In conclusion, this study shows that resistance-based interval exercise is a time-efficient and effective exercise method to acutely improve endothelial function in T2D and age-matched UN-NG and TR-NG participants. This is the first study to investigate the acute effect of this novel form of INT and demonstrates its potential utility in older adults with and without T2D. Although the mechanisms underlying the changes in endothelial function with cardio- and resistance-based INT are unclear, the pattern of high- and low-intensity exercise stimulates an increase in blood flow and shear rate postexercise and did not cause a transient decrease in endothelial function as found previously for continuous vigorous exercise. The chronic effects of repeated resistance-based vs. cardio-based INT warrant investigation to elucidate whether these acute responses transpire to long-term vascular adaptations in these groups.
Funding for this study was provided by a Natural Sciences and Engineering Research Council (NSERC) Discovery Grant RGPIN 435807-13 (to J. P. Little). J. P. Little is supported by a Canadian Institutes of Health Research (CIHR) New Investigator Salary Award (FRN, MSH- 141980).

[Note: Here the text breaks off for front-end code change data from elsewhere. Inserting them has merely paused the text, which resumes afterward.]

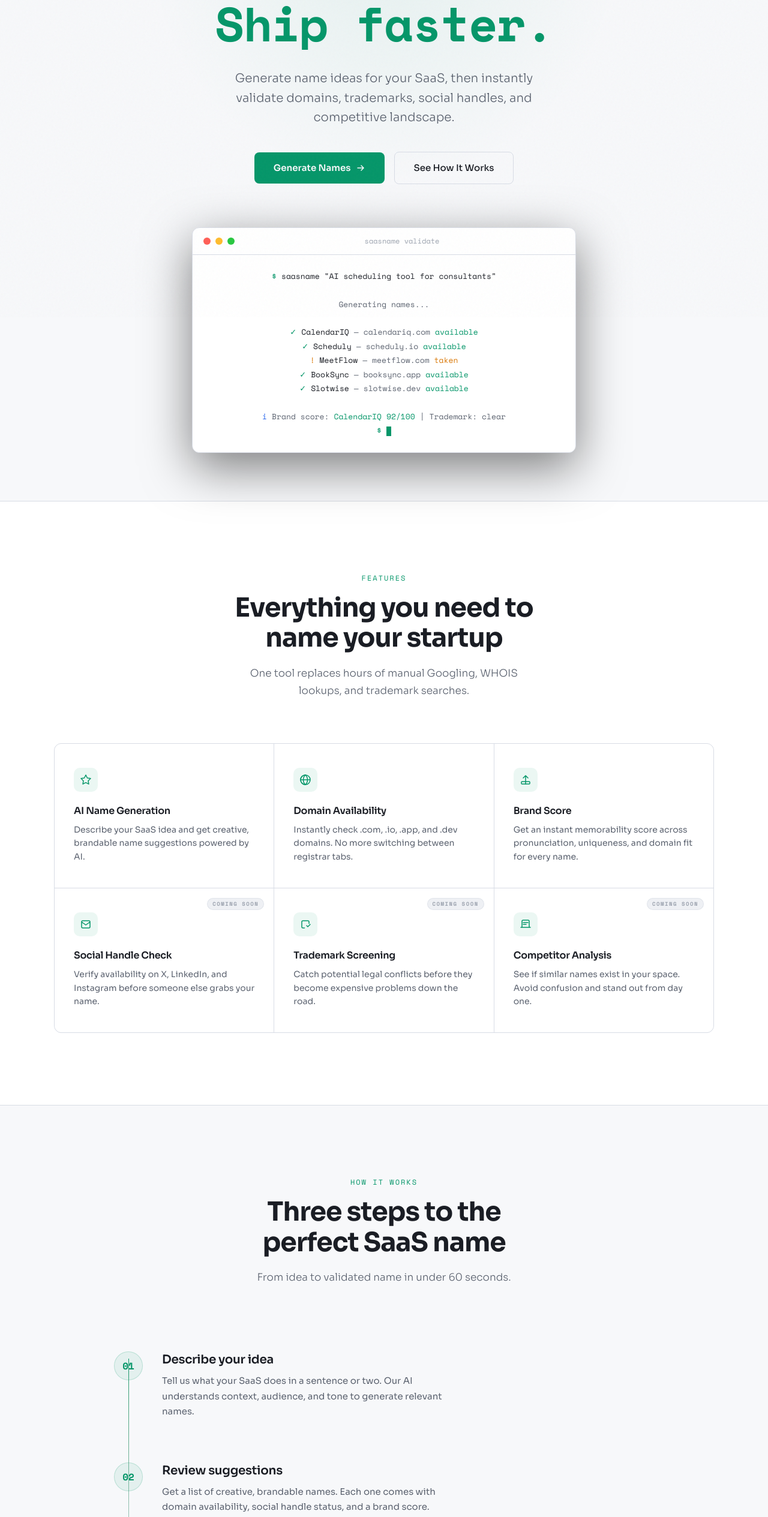
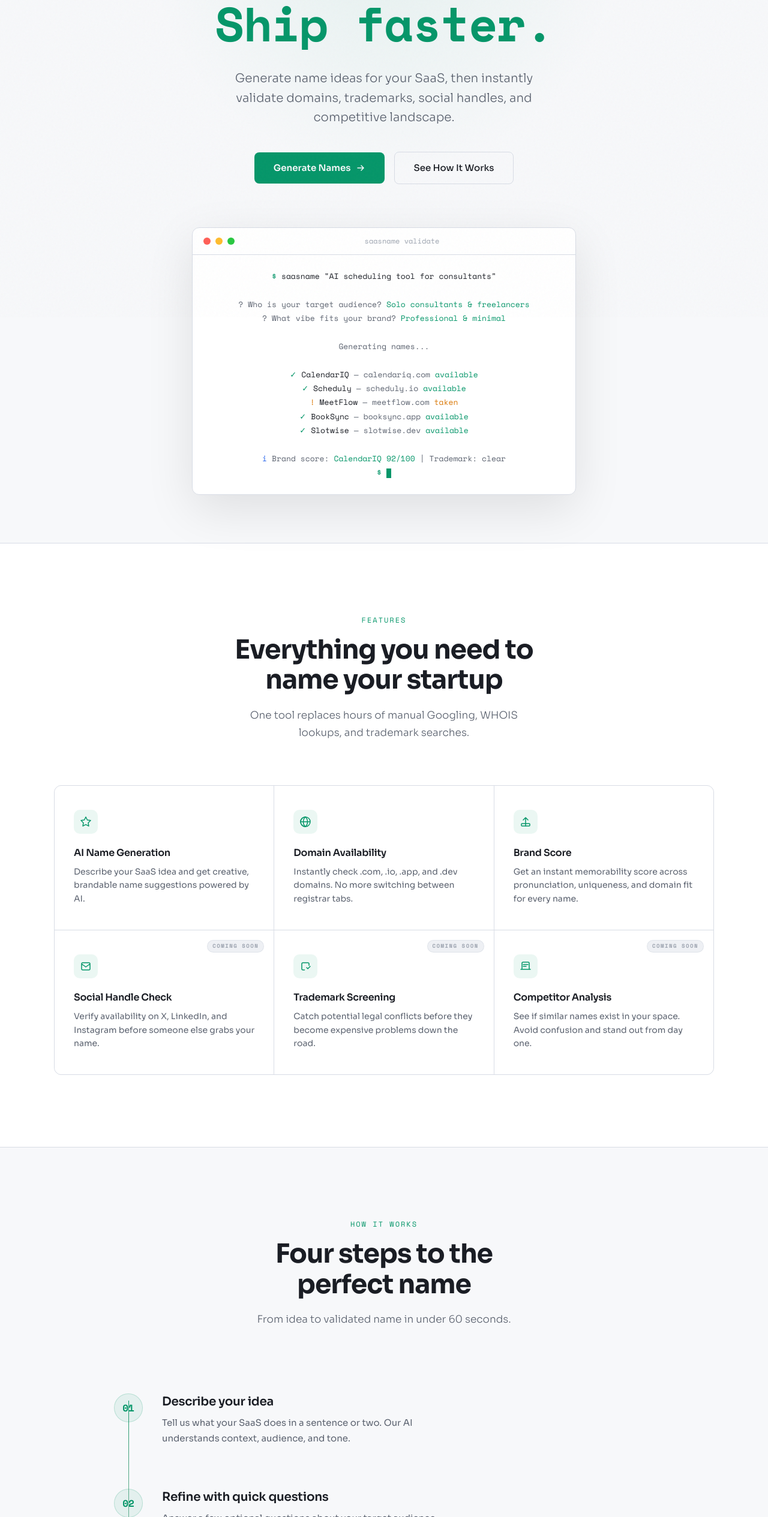
Before and after one commit to babumoltbot/saasname, a Next.js app: page / in a window 1280 px wide. Shown: the part 271-2800 px from the top of the page at 60% size. Built offline with nearby package versions, Linux system fonts and the light colour scheme.

Commit message:
Update landing page to reflect clarification questions flow
Add step 2 "Refine with quick questions" to How It Works section
(now 4 steps). Add sample Q&A lines to terminal demo showing
audience and vibe questions before name generation.

Co-Authored-By: Claude Opus 4.6 <noreply@anthropic.com>

```diff
--- a/src/components/landing/HowItWorks.tsx
+++ b/src/components/landing/HowItWorks.tsx
@@ -6,17 +6,22 @@ const steps = [
   {
     num: "01",
     title: "Describe your idea",
-    desc: "Tell us what your SaaS does in a sentence or two. Our AI understands context, audience, and tone to generate relevant names.",
+    desc: "Tell us what your SaaS does in a sentence or two. Our AI understands context, audience, and tone.",
   },
   {
     num: "02",
+    title: "Refine with quick questions",
+    desc: "Answer a few optional questions about your target audience, vibe, and preferences so the AI generates names that truly fit.",
+  },
+  {
+    num: "03",
     title: "Review suggestions",
     desc: "Get a list of creative, brandable names. Each one comes with domain availability, social handle status, and a brand score.",
   },
   {
-    num: "03",
+    num: "04",
     title: "Validate and ship",
-    desc: "Run a full validation — trademark screening, competitor check, and memorability analysis. Export a PDF report and lock in your name.",
+    desc: "Run a full validation — trademark screening, competitor check, and memorability analysis. Lock in your name.",
   },
 ];
 
@@ -31,9 +36,9 @@ export default function HowItWorks() {
             How It Works
           </p>
           <h2 className="text-[clamp(28px,4vw,44px)] font-bold tracking-[-1px] leading-[1.15] mb-5">
-            Three steps to the
+            Four steps to the
             <br />
-            perfect SaaS name
+            perfect name
           </h2>
           <p className="text-[17px] font-light text-text-secondary max-w-[520px] leading-[1.7] mx-auto max-[768px]:text-[15px]">
             From idea to validated name in under 60 seconds.
--- a/src/components/landing/TerminalDemo.tsx
+++ b/src/components/landing/TerminalDemo.tsx
@@ -1,7 +1,7 @@
 export default function TerminalDemo() {
   return (
     <div className="mt-[72px] w-full max-w-[640px] animate-fade-up animate-fade-up-5 max-[768px]:mt-12 max-[768px]:max-w-full max-[480px]:mt-9">
-      <div className="bg-surface border border-border rounded-xl overflow-hidden shadow-[0_24px_80px_rgba(0,0,0,0.5)]">
+      <div className="bg-surface border border-border rounded-xl overflow-hidden shadow-[0_24px_80px_rgba(0,0,0,0.1)]">
         <div className="flex items-center gap-2 px-[18px] py-3.5 border-b border-border max-[480px]:px-3.5 max-[480px]:py-2.5">
           <span className="w-3 h-3 rounded-full bg-[#ff5f57] max-[480px]:w-2.5 max-[480px]:h-2.5" />
           <span className="w-3 h-3 rounded-full bg-[#febc2e] max-[480px]:w-2.5 max-[480px]:h-2.5" />
@@ -16,6 +16,15 @@ export default function TerminalDemo() {
             <span className="text-text-primary">
               saasname &quot;AI scheduling tool for consultants&quot;
             </span>
+          </div>
+          <br />
+          <div>
+            <span className="text-text-secondary">? Who is your target audience?</span>{" "}
+            <span className="text-accent">Solo consultants & freelancers</span>
+          </div>
+          <div>
+            <span className="text-text-secondary">? What vibe fits your brand?</span>{" "}
+            <span className="text-accent">Professional & minimal</span>
           </div>
           <br />
           <div>
```
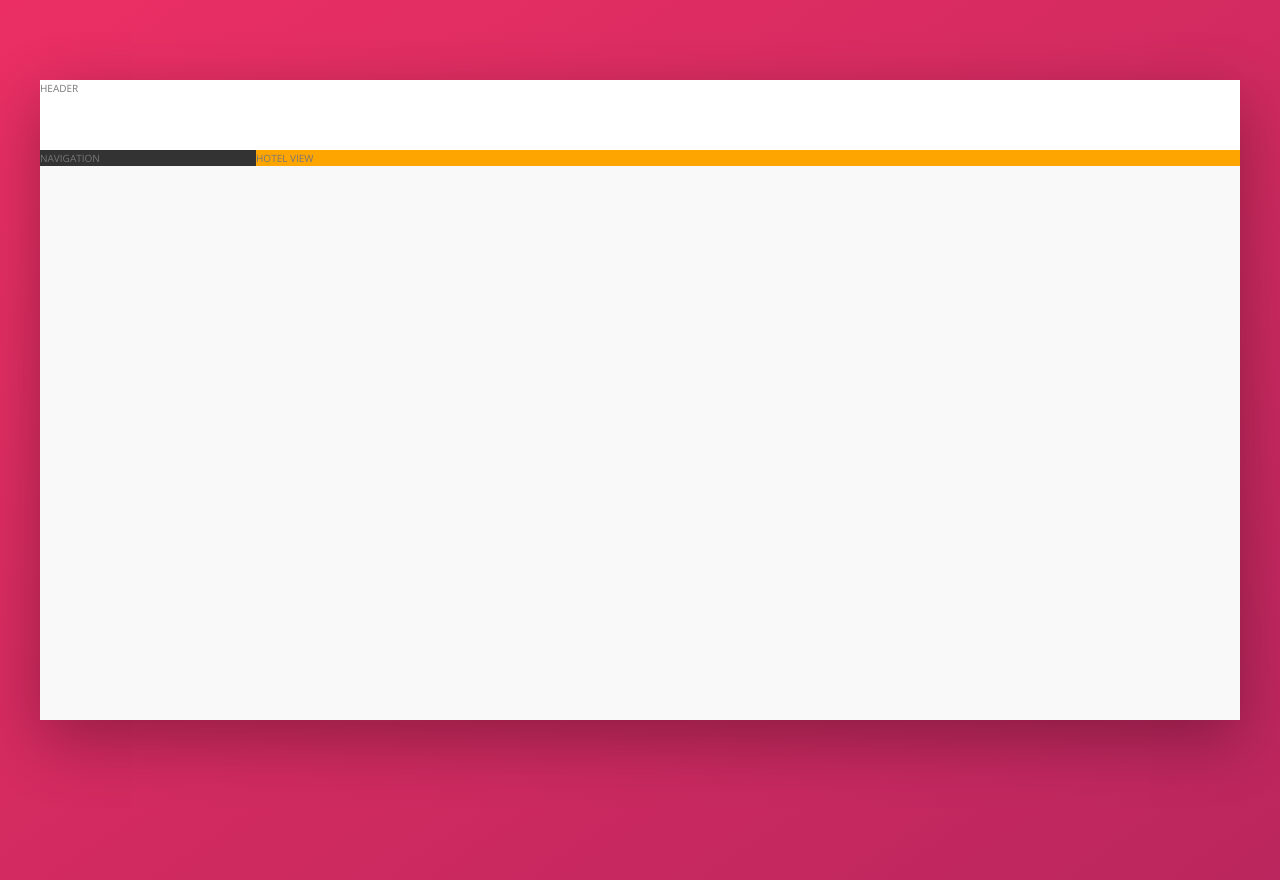
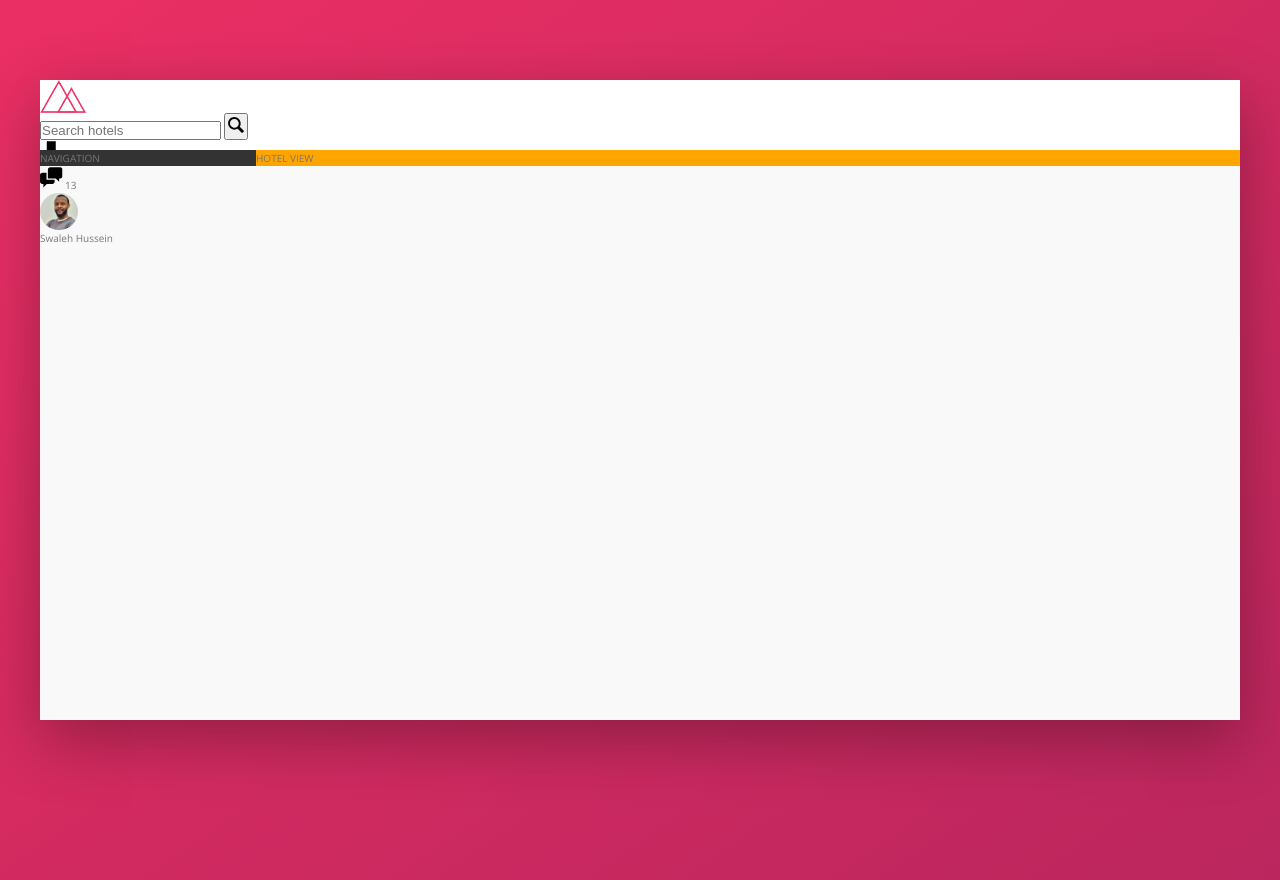
Before and after one commit to vibraniumSwaleh/TourTide, a website: page index.html in a window 1280 px wide. Drawn offline with nearby package versions, Linux system fonts and the light colour scheme.

Commit message:
add icons and setup navigation

```diff
--- a/index.html
+++ b/index.html
@@ -15,7 +15,49 @@
   </head>
   <body>
     <div class="container">
-      <header class="header">HEADER</header>
+      <header class="header">
+        <div class="logo-container">
+          <img src="img/logo.png" alt="tourtide logo" class="logo" />
+        </div>
+
+        <form action="#" class="search">
+          <input
+            type="text"
+            class="search__input"
+            placeholder="Search hotels"
+          />
+          <button class="search__button">
+            <svg class="search__icon">
+              <use xlink:href="icons/sprite.svg#icon-magnifying-glass"></use>
+            </svg>
+          </button>
+        </form>
+
+        <nav class="user-nav">
+          <div class="user-nav__icon-box">
+            <svg class="user-nav__icon">
+              <use xlink:href="icons/sprite.svg#icon-bookmark"></use>
+            </svg>
+            <span class="user-nav__user-notification">7</span>
+          </div>
+          <div class="user-nav__icon-box">
+            <svg class="user-nav__icon">
+              <use xlink:href="icons/sprite.svg#icon-chat"></use>
+            </svg>
+            <span class="user-nav__user-notification">13</span>
+          </div>
+          <div class="user-nav__icon-box">
+            <div class="user-nav__photo-containter">
+              <img
+                src="img/user.png"
+                alt="User photo"
+                class="user-nav__user-photo"
+              />
+            </div>
+            <span class="user-nav__user-name">Swaleh Hussein</span>
+          </div>
+        </nav>
+      </header>
       <div class="content">
         <nav class="sidebar">NAVIGATION</nav>
         <main class="hotel-view">HOTEL VIEW</main>
--- /dev/null
+++ b/sass/components/_logo.scss
@@ -0,0 +1,7 @@
+.logo-container {
+  height: 3.25rem;
+}
+
+.logo {
+  height: 100%;
+}
--- /dev/null
+++ b/sass/components/_search-bar.scss
@@ -0,0 +1,12 @@
+.search {
+  &__input {
+  }
+
+  &__button {
+  }
+
+  &__icon {
+    height: 2rem;
+    width: 2rem;
+  }
+}
--- /dev/null
+++ b/sass/components/_user-nav.scss
@@ -0,0 +1,24 @@
+.user-nav {
+  &__icon-box {
+  }
+
+  &__icon {
+    height: 2.25rem;
+    width: 2.25rem;
+  }
+
+  &__user-notification {
+  }
+
+  &__photo-containter {
+    height: 3.75rem;
+  }
+
+  &__user-photo {
+    height: 100%;
+    border-radius: 50%;
+  }
+
+  &__user-name {
+  }
+}
--- a/sass/main.scss
+++ b/sass/main.scss
@@ -5,9 +5,9 @@
 @import "base/base";
 @import "base/typography";
 
-// @import "components/";
-
-// @import "layout/";
+@import "components/logo";
+@import "components/search-bar";
+@import "components/user-nav";
 
 @import "pages/home";
 
```
Also changed, not shown: css/style.css, icons/SVG/aircraft-take-off.svg (added), icons/SVG/bookmark.svg (added), icons/SVG/chat.svg (added), icons/SVG/chevron-thin-right.svg (added), icons/SVG/home.svg (added), icons/SVG/key.svg (added), icons/SVG/location-pin.svg (added), icons/SVG/magnifying-glass.svg (added), icons/SVG/map.svg (added), icons/SVG/star.svg (added), icons/sprite.svg (added), img/user.jpg (deleted), img/user.png (added), 1 more files.
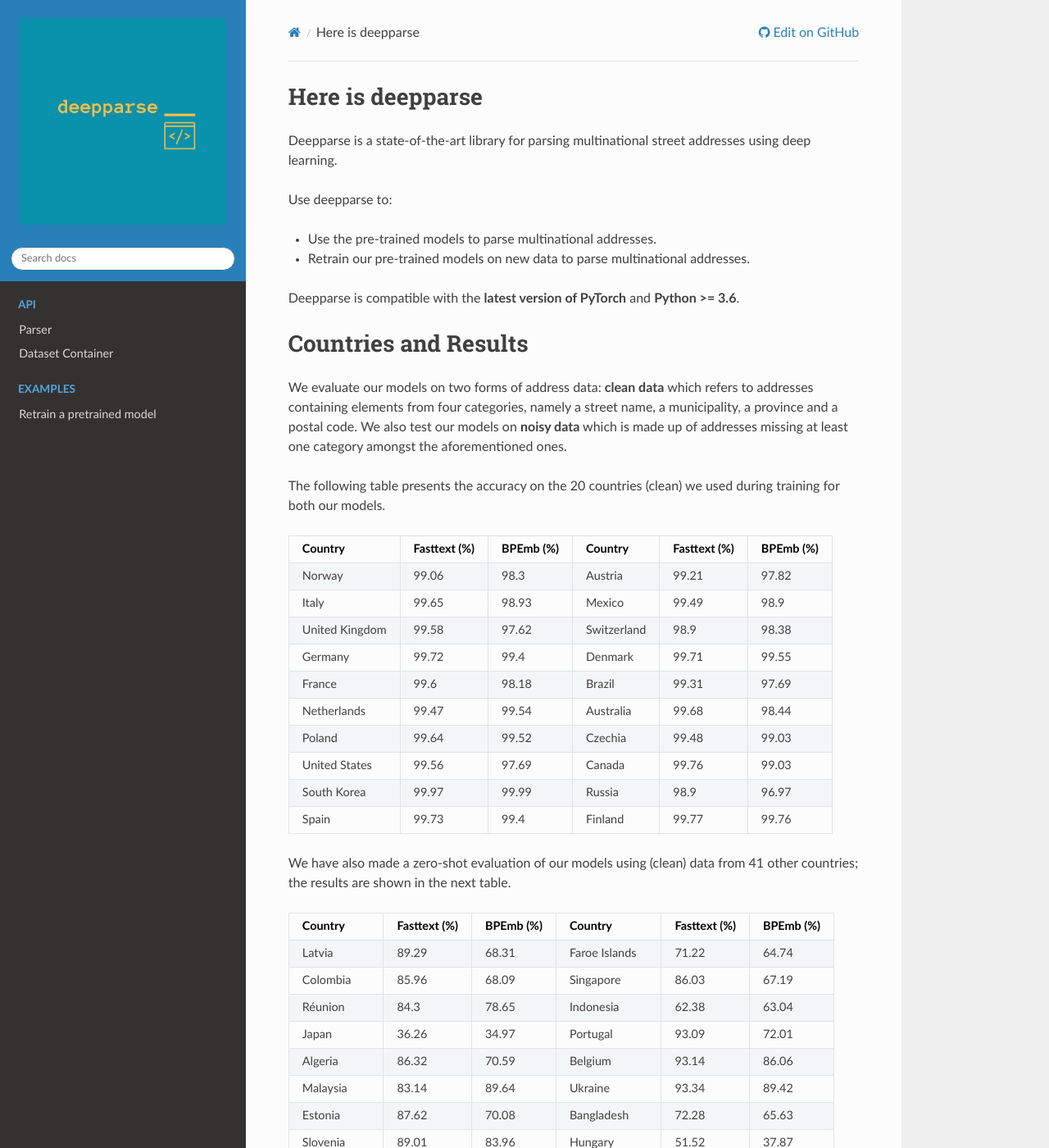
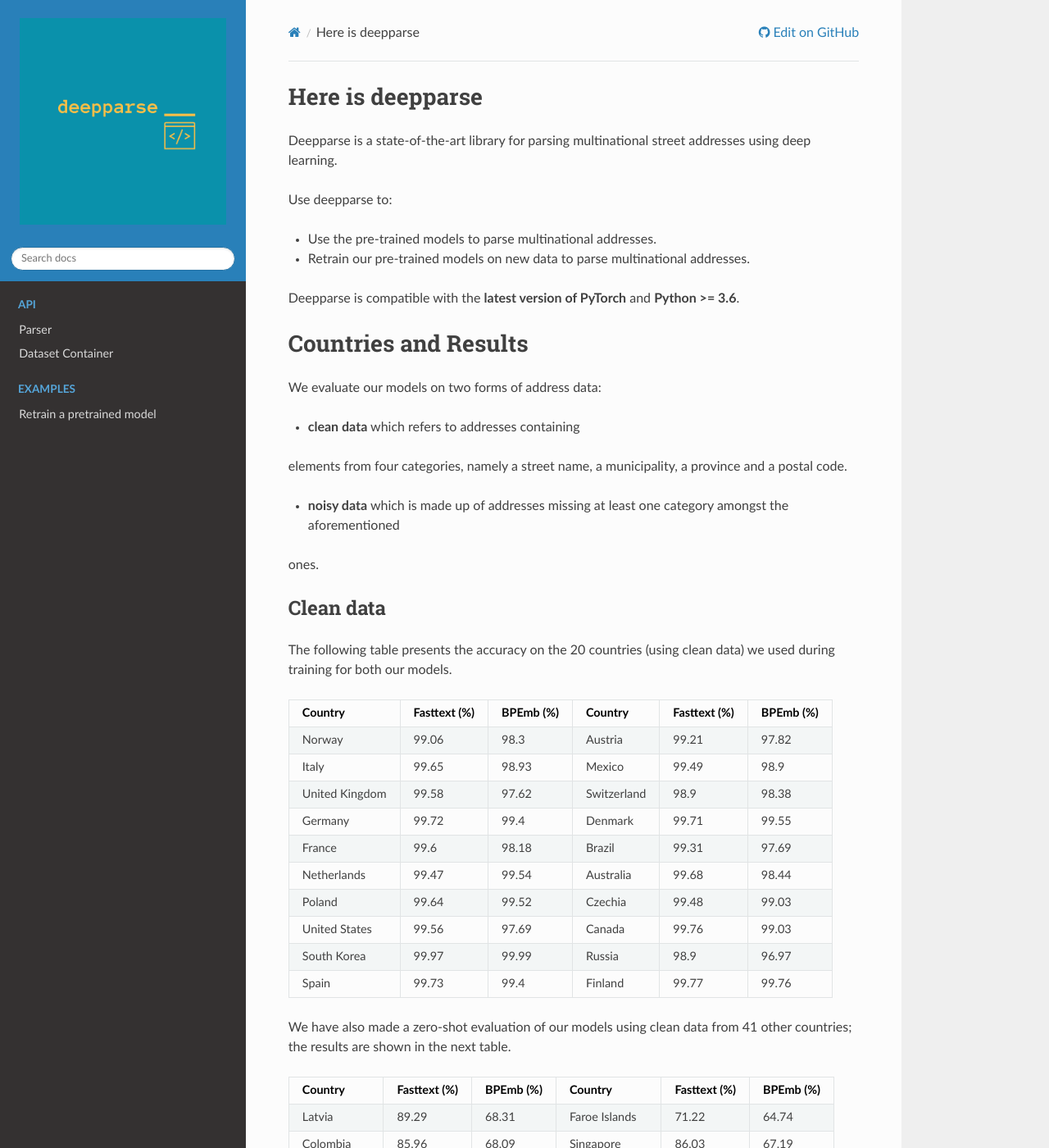
Before and after one commit to GRAAL-Research/deepparse, a Sphinx documentation site: the page built from docs/source/index.rst, in a window 1280 px wide and 1400 px high. Shown: the whole window at 82% size. Built offline with Sphinx 7.4.7 and the Read the Docs theme 2.0.0, drawn with Linux system fonts in a browser that asks for light colours; the version number could not be read and is left out.

Commit message:
incorporated suggestions

```diff
--- a/docs/source/index.rst
+++ b/docs/source/index.rst
@@ -24,12 +24,18 @@
 Countries and Results
 =====================
 
-We evaluate our models on two forms of address data: **clean data** which refers to addresses containing
-elements from four categories, namely a street name, a municipality, a province and a postal code. We also
-test our models on **noisy data** which is made up of addresses missing at least one category amongst the aforementioned
+We evaluate our models on two forms of address data:
+
+- **clean data** which refers to addresses containing
+elements from four categories, namely a street name, a municipality, a province and a postal code.
+
+- **noisy data** which is made up of addresses missing at least one category amongst the aforementioned
 ones.
 
-The following table presents the accuracy on the 20 countries (clean) we used during training for both our models.
+Clean data
+**********
+
+The following table presents the accuracy on the 20 countries (using clean data) we used during training for both our models.
 
 .. list-table::
 		:header-rows: 1
@@ -102,7 +108,7 @@
 			- 99.76
 
 
-We have also made a zero-shot evaluation of our models using (clean) data from 41 other countries; the results are shown in the next table.
+We have also made a zero-shot evaluation of our models using clean data from 41 other countries; the results are shown in the next table.
 
 .. list-table::
 		:header-rows: 1
```
Also changed, not shown: README.md (+2 -1 lines).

No conflicts of interest, financial or otherwise, are declared by the author(s).
M.E.F. and J.P.L. conception and design of research; M.E.F. and C.D. performed experiments; M.E.F., K.P., and F.H. analyzed data; M.E.F. and J.P.L. interpreted results of experiments; M.E.F. prepared figures; M.E.F. drafted manuscript; M.E.F. and J.P.L. edited and revised manuscript; M.E.F., C.D., K.P., F.H., and J.P.L. approved final version of manuscript.
We thank Jacqueline Gabelhouse and Jordelle Dupre from COACH cardiology for assistance with the 12-lead exercise stress tests. Importantly, we also thank all the participants for giving the time to participate in this research.
- Copyright © 2016 the American Physiological Society